» **Revision comparison data**:
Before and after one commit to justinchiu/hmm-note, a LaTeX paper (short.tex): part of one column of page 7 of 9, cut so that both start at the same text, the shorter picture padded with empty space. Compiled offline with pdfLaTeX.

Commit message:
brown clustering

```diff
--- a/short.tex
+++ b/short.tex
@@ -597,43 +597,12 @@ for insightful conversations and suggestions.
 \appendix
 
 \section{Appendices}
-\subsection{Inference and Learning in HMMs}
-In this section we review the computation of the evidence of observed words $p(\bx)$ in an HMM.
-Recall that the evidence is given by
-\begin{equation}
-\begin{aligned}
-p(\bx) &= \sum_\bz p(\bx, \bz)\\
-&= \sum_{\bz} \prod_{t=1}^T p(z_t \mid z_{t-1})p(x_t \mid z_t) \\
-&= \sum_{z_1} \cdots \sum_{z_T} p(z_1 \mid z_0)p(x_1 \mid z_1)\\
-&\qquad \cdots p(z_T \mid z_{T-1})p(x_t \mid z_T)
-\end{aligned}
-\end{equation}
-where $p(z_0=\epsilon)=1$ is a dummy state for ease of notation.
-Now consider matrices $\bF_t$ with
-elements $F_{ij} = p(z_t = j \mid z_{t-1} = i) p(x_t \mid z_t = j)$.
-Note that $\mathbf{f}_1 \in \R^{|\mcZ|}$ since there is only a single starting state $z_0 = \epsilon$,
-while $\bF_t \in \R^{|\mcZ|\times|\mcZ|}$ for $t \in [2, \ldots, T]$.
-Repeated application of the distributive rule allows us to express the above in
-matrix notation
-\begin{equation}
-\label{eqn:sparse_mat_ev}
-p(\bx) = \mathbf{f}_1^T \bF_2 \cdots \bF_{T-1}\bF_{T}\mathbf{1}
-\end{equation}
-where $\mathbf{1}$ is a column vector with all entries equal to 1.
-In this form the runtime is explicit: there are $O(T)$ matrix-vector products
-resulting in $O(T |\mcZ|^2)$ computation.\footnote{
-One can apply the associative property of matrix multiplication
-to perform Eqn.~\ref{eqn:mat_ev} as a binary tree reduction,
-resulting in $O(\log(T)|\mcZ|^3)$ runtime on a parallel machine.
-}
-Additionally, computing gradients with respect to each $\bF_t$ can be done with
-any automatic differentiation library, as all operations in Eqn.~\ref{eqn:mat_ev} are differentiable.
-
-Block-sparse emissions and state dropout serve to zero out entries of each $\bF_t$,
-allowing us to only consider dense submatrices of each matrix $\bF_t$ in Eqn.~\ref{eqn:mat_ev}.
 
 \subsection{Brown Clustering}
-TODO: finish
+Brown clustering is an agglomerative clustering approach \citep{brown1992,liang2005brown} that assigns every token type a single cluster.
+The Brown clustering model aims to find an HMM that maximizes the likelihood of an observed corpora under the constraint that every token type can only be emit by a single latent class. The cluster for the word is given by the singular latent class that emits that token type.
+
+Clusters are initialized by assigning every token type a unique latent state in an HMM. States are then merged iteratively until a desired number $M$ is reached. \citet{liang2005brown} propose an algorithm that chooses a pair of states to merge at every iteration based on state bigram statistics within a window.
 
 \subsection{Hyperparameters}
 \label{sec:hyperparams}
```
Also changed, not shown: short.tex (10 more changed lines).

» **What is needed**: Every line of the data above should be reproduced word for word.

» **Exercise result**:
Before and after one commit to justinchiu/hmm-note, a LaTeX paper (short.tex): part of one column of page 7 of 9, cut so that both start at the same text, the shorter picture padded with empty space. Compiled offline with pdfLaTeX.

Commit message:
brown clustering

```diff
--- a/short.tex
+++ b/short.tex
@@ -597,43 +597,12 @@ for insightful conversations and suggestions.
 \appendix
 
 \section{Appendices}
-\subsection{Inference and Learning in HMMs}
-In this section we review the computation of the evidence of observed words $p(\bx)$ in an HMM.
-Recall that the evidence is given by
-\begin{equation}
-\begin{aligned}
-p(\bx) &= \sum_\bz p(\bx, \bz)\\
-&= \sum_{\bz} \prod_{t=1}^T p(z_t \mid z_{t-1})p(x_t \mid z_t) \\
-&= \sum_{z_1} \cdots \sum_{z_T} p(z_1 \mid z_0)p(x_1 \mid z_1)\\
-&\qquad \cdots p(z_T \mid z_{T-1})p(x_t \mid z_T)
-\end{aligned}
-\end{equation}
-where $p(z_0=\epsilon)=1$ is a dummy state for ease of notation.
-Now consider matrices $\bF_t$ with
-elements $F_{ij} = p(z_t = j \mid z_{t-1} = i) p(x_t \mid z_t = j)$.
-Note that $\mathbf{f}_1 \in \R^{|\mcZ|}$ since there is only a single starting state $z_0 = \epsilon$,
-while $\bF_t \in \R^{|\mcZ|\times|\mcZ|}$ for $t \in [2, \ldots, T]$.
-Repeated application of the distributive rule allows us to express the above in
-matrix notation
-\begin{equation}
-\label{eqn:sparse_mat_ev}
-p(\bx) = \mathbf{f}_1^T \bF_2 \cdots \bF_{T-1}\bF_{T}\mathbf{1}
-\end{equation}
-where $\mathbf{1}$ is a column vector with all entries equal to 1.
-In this form the runtime is explicit: there are $O(T)$ matrix-vector products
-resulting in $O(T |\mcZ|^2)$ computation.\footnote{
-One can apply the associative property of matrix multiplication
-to perform Eqn.~\ref{eqn:mat_ev} as a binary tree reduction,
-resulting in $O(\log(T)|\mcZ|^3)$ runtime on a parallel machine.
-}
-Additionally, computing gradients with respect to each $\bF_t$ can be done with
-any automatic differentiation library, as all operations in Eqn.~\ref{eqn:mat_ev} are differentiable.
-
-Block-sparse emissions and state dropout serve to zero out entries of each $\bF_t$,
-allowing us to only consider dense submatrices of each matrix $\bF_t$ in Eqn.~\ref{eqn:mat_ev}.
 
 \subsection{Brown Clustering}
-TODO: finish
+Brown clustering is an agglomerative clustering approach \citep{brown1992,liang2005brown} that assigns every token type a single cluster.
+The Brown clustering model aims to find an HMM that maximizes the likelihood of an observed corpora under the constraint that every token type can only be emit by a single latent class. The cluster for the word is given by the singular latent class that emits that token type.
+
+Clusters are initialized by assigning every token type a unique latent state in an HMM. States are then merged iteratively until a desired number $M$ is reached. \citet{liang2005brown} propose an algorithm that chooses a pair of states to merge at every iteration based on state bigram statistics within a window.
 
 \subsection{Hyperparameters}
 \label{sec:hyperparams}
```
Also changed, not shown: short.tex (10 more changed lines).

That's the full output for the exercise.